### ASSIGNMENT:
Out of the data below, copy every line with the string "your".

Version comparison data

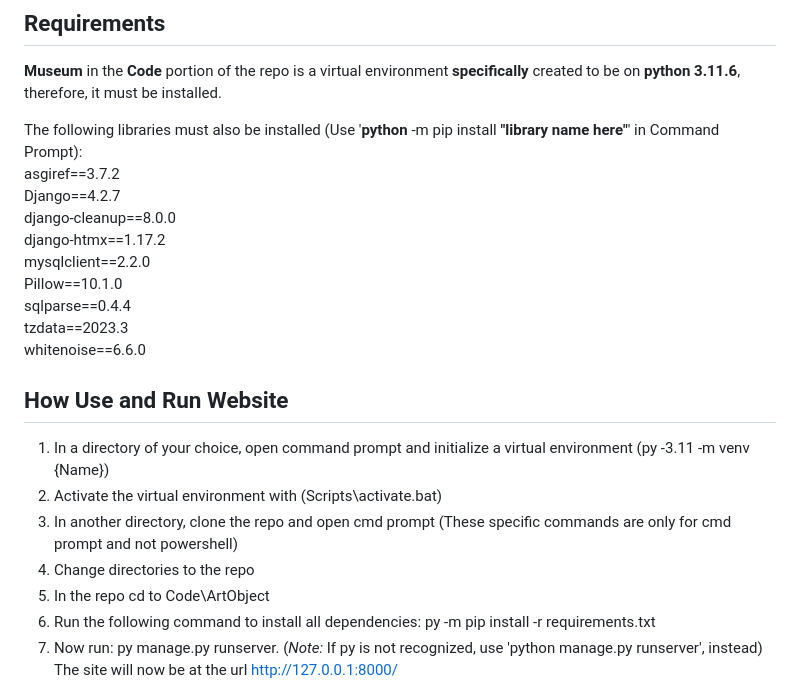
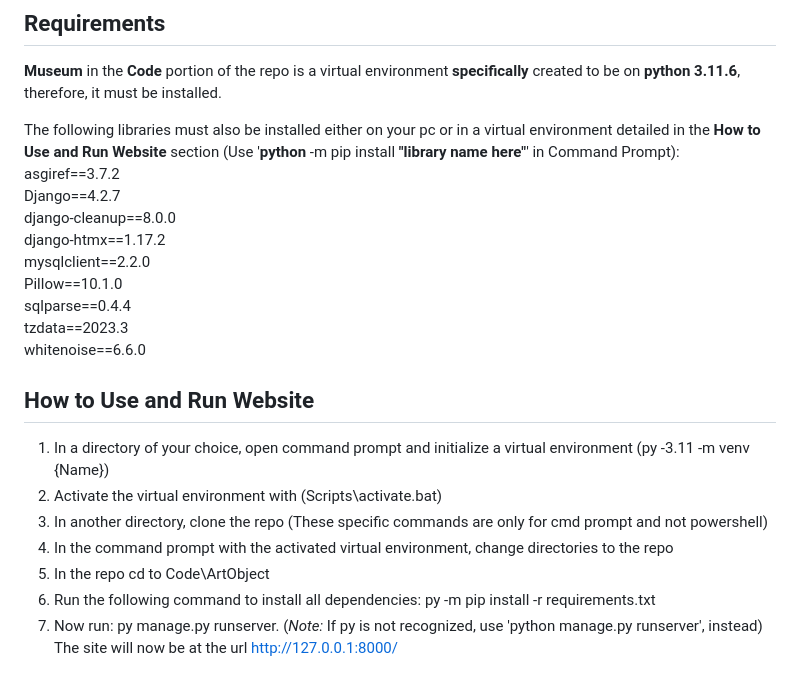
Before and after one commit to ENSF-300-F23/museum-project-l01-34, a Markdown page: README.md, the part around the change. Drawn GitHub-style.

```diff
--- a/README.md
+++ b/README.md
@@ -20,7 +20,7 @@
 ## Requirements
 **Museum** in the **Code** portion of the repo is a virtual environment **specifically** created to be on **python 3.11.6**, therefore, it must be installed.
 
-The following libraries must also be installed (Use '**python** -m pip install **"library name here"**' in Command Prompt):\
+The following libraries must also be installed either on your pc or in a virtual environment detailed in the **How to Use and Run Website** section (Use '**python** -m pip install **"library name here"**' in Command Prompt):\
 asgiref==3.7.2\
 Django==4.2.7\
 django-cleanup==8.0.0\
@@ -31,11 +31,11 @@ sqlparse==0.4.4\
 tzdata==2023.3\
 whitenoise==6.6.0
 
-##  How Use and Run Website
+##  How to Use and Run Website
 1) In a directory of your choice, open command prompt and initialize a virtual environment (py -3.11 -m venv {Name})
 2) Activate the virtual environment with (Scripts\activate.bat)
-3) In another directory, clone the repo and open cmd prompt (These specific commands are only for cmd prompt and not powershell)
-4) Change directories to the repo
+3) In another directory, clone the repo (These specific commands are only for cmd prompt and not powershell)
+4) In the command prompt with the activated virtual environment, change directories to the repo
 5) In the repo cd to Code\ArtObject
 6) Run the following command to install all dependencies: py -m pip install -r requirements.txt
 7) Now run: py manage.py runserver. (*Note:* If py is not recognized, use 'python manage.py runserver', instead)\
```
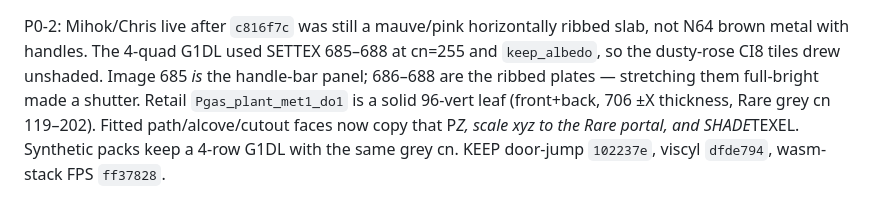
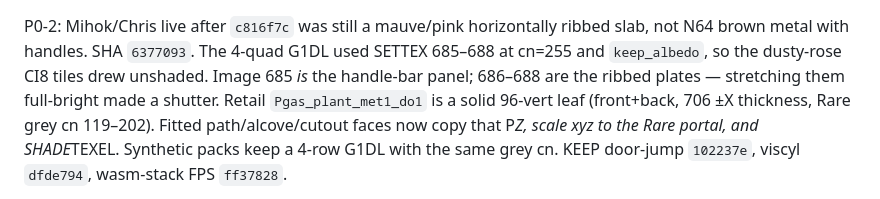
Before and after one commit to chrisgilpin/SilverIris, a Markdown page: docs/online-play-plan.md, the part around one of its changes. Rendered like a GitHub page.

```diff
--- a/docs/online-play-plan.md
+++ b/docs/online-play-plan.md
@@ -2006,6 +2006,6 @@ Native player/gun/lockstep/2p-corridor/g1 green. Greyscale
 
 P0-2: Mihok/Chris live after `c816f7c` was still a mauve/pink horizontally
-ribbed slab, not N64 brown metal with handles. The 4-quad G1DL used
+ribbed slab, not N64 brown metal with handles. SHA `6377093`. The 4-quad G1DL used
 SETTEX 685–688 at cn=255 and `keep_albedo`, so the dusty-rose CI8 tiles
 drew unshaded. Image 685 *is* the handle-bar panel; 686–688 are the
 ribbed plates — stretching them full-bright made a shutter. Retail
```
Also changed, not shown: other parts of docs/online-play-plan.md (+1 -1 lines).
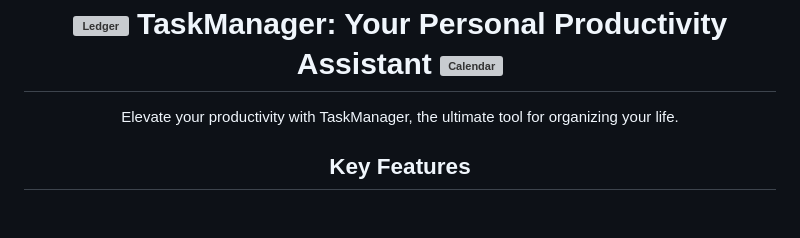
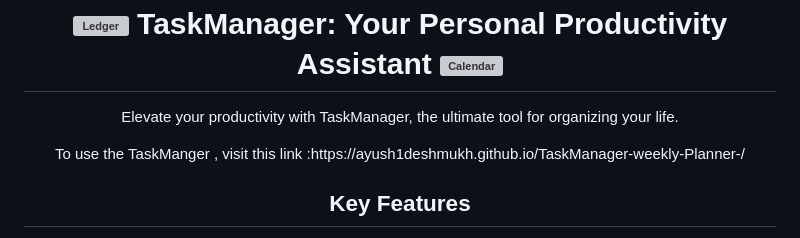
Before and after one commit to Ayush1Deshmukh/TaskManager-weekly-Planner, a Markdown page: README.md, the part around the change. Drawn GitHub-style; blank space fills up the shorter version; grey boxes are pictures that could not be loaded.

```diff
--- a/README.md
+++ b/README.md
@@ -3,6 +3,9 @@
 
   <p align="center">
     Elevate your productivity with TaskManager, the ultimate tool for organizing your life.
+  </p>
+   <p align="center">
+    To use the TaskManger , visit this link :https://ayush1deshmukh.github.io/TaskManager-weekly-Planner-/
   </p>
 
   <h2 align="center">Key Features</h2>
```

### SOLUTION:
+The following libraries must also be installed either on your pc or in a virtual environment detailed in the **How to Use and Run Website** section (Use '**python** -m pip install **"library name here"**' in Command Prompt):\
 1) In a directory of your choice, open command prompt and initialize a virtual environment (py -3.11 -m venv {Name})
     Elevate your productivity with TaskManager, the ultimate tool for organizing your life.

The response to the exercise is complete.